After learning about the incinerator bill, environmental groups are mobilizing to block it from passing out of the House this week.
The lobbying already might have had an effect. Miller, an assistant House majority leader, took his name off the measure last week shortly after a committee approved his amendment. He didn't return phone calls, instructing a receptionist to tell a Tribune reporter that it "no longer was his bill."
"It's one of those last-minute bills that just doesn't make sense," said Rep. Karen May, a Highland Park Democrat who voted against the bill. "No matter what its supporters say, the average citizen is going to scratch their heads about this one."
The green energy credits that the incinerator would qualify for under the legislation are commodities traded by emerging financial markets, similar to pork bellies and cattle futures. They are intended to encourage more renewable, pollution-free energy and curb the amount of heat-trapping carbon dioxide released into the atmosphere.
The federal government considers incineration one of the least desirable ways to dispose of the nearly 300 million scrap tires Americans produce each year. Once piled into landfills, shredded tires increasingly are being recycled in asphalt, playground cushioning, athletic tracks and other products.
The Ford Heights incinerator, one of only a handful of tire burners nationwide, has been plagued by environmental and financial problems since it opened in the mid-1990s. Under the incinerator's previous owners, the pollution problems were so bad that Illinois EPA inspectors visited the site several times a month.
The company had trouble finding buyers for its electricity after lawmakers repealed generous subsidies. It declared bankruptcy in 2004 after the plant's turbine exploded, shutting down the operation.
Despite widespread concerns about incineration, former Gov. Rod Blagojevich's administration gave a new group of owners a chance to make the tire burner work in 2005. The administration agreed with investors who pitched incineration as a novel way to keep tires out of landfills.
"We certainly expect to run the plant differently than it was run before," Emmitt George, one of the owners of Geneva Energy, told the Tribune that year.
Environmental and community groups have long criticized what they consider lax pollution limits for the tire burner. Opponents object to, among other things, a lack of routine monitoring for hazardous, cancer-causing chemicals emitted by tire incineration, including benzene, butadiene and polycyclic aromatic hydrocarbons.
The state tests continuously only for sulfur dioxide, nitrogen oxide, carbon monoxide and soot — other pollutants that contribute to the region's dirty-air problems.

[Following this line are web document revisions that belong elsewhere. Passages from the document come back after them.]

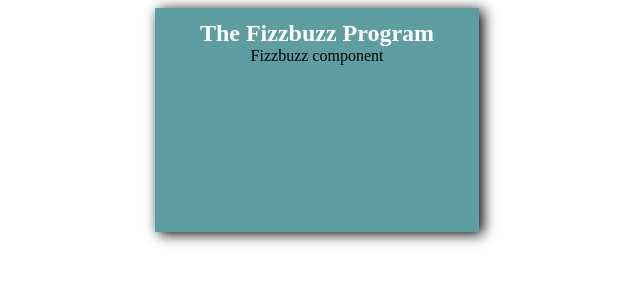
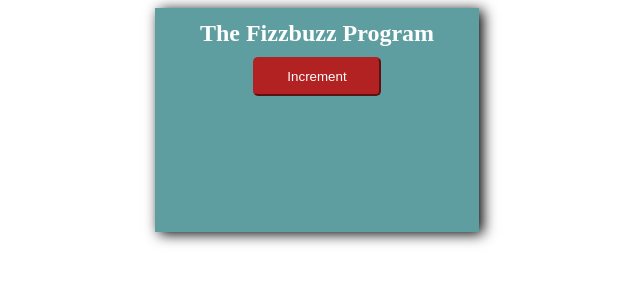
Before and after one commit to nk2962018/FizzbuzzFinal, a React (Create React App) app: page / in a window 1280 px wide. Shown: the top 300 px of the page, without its empty margins (323-963 px from the left). Built offline with nearby package versions, Linux system fonts and the light colour scheme.

Commit message:
Feat:add increment button.

```diff
--- a/src/components/App.js
+++ b/src/components/App.js
@@ -1,5 +1,6 @@
 import '../styles/App.css'
 import Fizzbuzz from './Fizzbuzz';
+
 function App() {
   return (
    <div className="App" data-testid="parent">
--- a/src/components/Fizzbuzz.js
+++ b/src/components/Fizzbuzz.js
@@ -1,7 +1,12 @@
+import Button from "./Button";
 
 const Fizzbuzz = () => {
 return (
-    <div data-testid="fizzBuzz">Fizzbuzz component</div>
+    <div data-testid="fizzBuzz">
+        <Button
+         text="Increment"
+      />
+    </div>
   );
 };
 
```
Also changed, not shown: 1 other file (tests, documents, lock files or other folders).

Because the plant doesn't burn oil or coal, it isn't required to report its emissions to the Toxics Release Inventory, a federal database that allows citizens to track industrial pollution in their communities.
While the incinerator is equipped with pollution controls, its new owners have been accused repeatedly of violating the same environmental laws as the previous operators. Illinois EPA inspectors have cited the plant four times since 2006 for exceeding limits on sulfur dioxide, nitrogen oxide and carbon monoxide, according to state records.
"Those violations speak for themselves," said Keith Harley, a Chicago lawyer who represents a south suburban community group fighting the incinerator.
Company officials did not return telephone calls.
Jobs are scarce in Ford Heights, where the median household income is $17,500, less than a third of the median in Cook County.
Miller has pushed environmental legislation to benefit a controversial polluter in the suburb before. In 2004, Blagojevich vetoed another Miller-sponsored bill after the Tribune reported it would have shielded an illegal Ford Heights dump from EPA inspectors.
Miller and other supporters said the landfill, operated by a businessman facing criminal charges for another illegal dump nearby, would be turned into a ski slope that would draw investment to Ford Heights.